The task
If a line in the records below contains the word "height", copy it out.

####

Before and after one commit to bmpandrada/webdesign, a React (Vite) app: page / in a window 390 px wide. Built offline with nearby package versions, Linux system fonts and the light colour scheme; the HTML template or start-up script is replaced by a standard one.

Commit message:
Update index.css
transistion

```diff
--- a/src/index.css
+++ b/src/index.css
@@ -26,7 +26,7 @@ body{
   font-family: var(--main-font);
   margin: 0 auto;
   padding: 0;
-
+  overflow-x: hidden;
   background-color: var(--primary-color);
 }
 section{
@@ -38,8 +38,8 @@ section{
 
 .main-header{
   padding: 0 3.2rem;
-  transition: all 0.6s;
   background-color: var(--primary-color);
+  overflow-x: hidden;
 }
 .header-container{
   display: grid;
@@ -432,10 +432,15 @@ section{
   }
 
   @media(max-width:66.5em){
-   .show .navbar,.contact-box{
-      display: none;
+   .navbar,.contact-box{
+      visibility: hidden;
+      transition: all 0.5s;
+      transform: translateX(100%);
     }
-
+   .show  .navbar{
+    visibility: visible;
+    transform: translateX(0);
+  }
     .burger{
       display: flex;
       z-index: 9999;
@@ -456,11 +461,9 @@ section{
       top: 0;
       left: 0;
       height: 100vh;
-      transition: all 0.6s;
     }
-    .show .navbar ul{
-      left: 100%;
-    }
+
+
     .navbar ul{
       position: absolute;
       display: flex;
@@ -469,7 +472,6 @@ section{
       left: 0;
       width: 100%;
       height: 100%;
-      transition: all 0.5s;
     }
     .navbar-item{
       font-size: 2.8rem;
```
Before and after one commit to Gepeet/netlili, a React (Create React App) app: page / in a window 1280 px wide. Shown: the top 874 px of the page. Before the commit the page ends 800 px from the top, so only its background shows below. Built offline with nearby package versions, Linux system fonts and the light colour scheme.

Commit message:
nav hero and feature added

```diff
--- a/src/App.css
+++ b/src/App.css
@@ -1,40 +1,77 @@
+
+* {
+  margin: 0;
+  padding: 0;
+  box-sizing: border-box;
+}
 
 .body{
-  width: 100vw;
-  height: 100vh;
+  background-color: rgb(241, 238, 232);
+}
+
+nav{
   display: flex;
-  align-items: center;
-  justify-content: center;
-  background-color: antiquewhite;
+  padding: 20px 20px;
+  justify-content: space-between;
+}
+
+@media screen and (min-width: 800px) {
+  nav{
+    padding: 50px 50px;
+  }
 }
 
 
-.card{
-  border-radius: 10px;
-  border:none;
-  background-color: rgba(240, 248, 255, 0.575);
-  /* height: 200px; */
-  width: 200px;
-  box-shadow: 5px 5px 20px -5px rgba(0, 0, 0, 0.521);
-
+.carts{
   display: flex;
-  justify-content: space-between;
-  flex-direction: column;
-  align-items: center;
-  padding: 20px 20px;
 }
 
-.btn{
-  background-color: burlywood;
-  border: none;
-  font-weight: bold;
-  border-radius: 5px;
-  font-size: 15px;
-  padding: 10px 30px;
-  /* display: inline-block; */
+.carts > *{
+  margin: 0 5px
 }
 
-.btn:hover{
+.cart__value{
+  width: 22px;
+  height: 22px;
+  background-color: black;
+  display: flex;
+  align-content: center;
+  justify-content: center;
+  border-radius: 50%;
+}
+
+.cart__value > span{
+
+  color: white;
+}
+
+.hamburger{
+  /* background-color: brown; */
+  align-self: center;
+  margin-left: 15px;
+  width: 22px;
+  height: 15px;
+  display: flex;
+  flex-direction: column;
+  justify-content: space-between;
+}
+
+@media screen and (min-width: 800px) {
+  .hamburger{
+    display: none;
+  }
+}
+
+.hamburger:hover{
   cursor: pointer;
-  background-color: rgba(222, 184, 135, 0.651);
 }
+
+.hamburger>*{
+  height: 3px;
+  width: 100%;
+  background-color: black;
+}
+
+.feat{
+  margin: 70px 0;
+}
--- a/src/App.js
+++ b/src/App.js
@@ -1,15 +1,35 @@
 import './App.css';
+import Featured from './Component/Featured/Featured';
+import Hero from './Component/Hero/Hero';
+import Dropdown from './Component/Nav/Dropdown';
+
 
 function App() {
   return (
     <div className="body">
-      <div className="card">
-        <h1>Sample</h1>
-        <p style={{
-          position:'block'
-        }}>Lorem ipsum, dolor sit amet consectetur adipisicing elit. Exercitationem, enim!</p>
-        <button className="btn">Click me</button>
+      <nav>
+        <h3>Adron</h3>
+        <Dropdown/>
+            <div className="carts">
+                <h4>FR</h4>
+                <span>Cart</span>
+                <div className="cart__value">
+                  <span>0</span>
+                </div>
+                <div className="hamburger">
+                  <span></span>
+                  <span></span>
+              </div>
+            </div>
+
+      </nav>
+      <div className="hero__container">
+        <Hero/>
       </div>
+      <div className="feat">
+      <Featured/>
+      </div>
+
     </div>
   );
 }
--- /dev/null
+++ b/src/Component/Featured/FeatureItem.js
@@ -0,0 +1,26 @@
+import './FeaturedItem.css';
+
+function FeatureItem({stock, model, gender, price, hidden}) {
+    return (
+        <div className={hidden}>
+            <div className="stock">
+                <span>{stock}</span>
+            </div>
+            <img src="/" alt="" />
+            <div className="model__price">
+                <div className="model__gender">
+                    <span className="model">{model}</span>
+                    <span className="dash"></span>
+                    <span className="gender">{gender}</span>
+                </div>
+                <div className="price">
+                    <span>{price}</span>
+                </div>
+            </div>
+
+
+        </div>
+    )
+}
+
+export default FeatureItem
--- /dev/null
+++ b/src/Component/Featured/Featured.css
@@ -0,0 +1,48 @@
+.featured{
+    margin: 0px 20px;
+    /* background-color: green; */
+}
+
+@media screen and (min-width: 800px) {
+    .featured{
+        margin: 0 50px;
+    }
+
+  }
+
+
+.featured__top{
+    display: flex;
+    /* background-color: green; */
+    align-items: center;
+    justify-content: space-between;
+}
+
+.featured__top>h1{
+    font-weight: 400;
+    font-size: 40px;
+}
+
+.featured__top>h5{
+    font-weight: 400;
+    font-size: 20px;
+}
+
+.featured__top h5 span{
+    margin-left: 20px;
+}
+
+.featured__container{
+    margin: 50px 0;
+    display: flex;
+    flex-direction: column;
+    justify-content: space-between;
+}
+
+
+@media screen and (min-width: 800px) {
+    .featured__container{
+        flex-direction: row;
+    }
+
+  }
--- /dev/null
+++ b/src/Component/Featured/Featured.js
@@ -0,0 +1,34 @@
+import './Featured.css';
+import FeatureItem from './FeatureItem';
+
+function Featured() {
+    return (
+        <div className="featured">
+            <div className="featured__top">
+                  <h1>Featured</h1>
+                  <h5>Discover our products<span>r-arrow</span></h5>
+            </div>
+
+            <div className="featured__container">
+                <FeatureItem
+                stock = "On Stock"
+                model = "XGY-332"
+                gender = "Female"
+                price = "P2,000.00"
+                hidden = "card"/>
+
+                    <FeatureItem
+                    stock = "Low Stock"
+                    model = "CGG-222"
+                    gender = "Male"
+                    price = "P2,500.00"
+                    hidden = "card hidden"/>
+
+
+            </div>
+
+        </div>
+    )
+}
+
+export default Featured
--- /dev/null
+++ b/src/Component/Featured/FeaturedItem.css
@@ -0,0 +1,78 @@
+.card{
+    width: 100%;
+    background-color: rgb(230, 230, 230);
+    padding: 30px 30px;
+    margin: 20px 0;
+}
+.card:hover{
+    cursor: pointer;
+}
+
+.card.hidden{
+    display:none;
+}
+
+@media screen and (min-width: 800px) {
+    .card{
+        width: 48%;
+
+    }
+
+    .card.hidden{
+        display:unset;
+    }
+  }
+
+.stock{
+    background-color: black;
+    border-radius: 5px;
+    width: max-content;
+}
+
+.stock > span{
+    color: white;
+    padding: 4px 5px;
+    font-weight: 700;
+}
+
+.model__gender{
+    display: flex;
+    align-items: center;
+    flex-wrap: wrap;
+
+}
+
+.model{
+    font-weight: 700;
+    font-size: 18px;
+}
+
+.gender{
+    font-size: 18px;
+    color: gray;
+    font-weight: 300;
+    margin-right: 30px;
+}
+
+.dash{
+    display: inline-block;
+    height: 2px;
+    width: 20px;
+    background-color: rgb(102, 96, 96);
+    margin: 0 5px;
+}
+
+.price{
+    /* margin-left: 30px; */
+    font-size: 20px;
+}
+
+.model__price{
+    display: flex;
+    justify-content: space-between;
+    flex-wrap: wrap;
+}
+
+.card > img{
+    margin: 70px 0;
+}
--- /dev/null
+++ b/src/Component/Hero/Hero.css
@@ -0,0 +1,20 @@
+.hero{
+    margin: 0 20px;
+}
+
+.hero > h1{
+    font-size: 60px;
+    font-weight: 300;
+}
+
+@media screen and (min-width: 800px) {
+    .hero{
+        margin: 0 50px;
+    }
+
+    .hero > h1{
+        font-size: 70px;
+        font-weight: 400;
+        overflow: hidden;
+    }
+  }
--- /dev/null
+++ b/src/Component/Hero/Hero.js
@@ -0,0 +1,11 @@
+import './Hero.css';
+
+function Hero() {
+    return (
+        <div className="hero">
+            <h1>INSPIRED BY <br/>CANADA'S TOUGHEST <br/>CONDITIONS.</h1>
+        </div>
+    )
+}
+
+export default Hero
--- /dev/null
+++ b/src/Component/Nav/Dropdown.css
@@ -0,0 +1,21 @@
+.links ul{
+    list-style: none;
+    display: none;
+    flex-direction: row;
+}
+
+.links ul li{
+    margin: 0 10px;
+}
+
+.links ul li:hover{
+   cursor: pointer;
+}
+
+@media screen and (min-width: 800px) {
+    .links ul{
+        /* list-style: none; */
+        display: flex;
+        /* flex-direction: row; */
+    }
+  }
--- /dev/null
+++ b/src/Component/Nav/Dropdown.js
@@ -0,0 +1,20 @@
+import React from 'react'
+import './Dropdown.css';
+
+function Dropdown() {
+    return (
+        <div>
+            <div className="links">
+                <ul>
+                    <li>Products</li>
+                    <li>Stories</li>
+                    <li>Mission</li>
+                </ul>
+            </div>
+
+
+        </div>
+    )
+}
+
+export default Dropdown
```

####

Solution below
       height: 100vh;
       height: 100%;
-  height: 100vh;
-  /* height: 200px; */
+  height: 22px;
+  height: 15px;
+  height: 3px;
+    height: 2px;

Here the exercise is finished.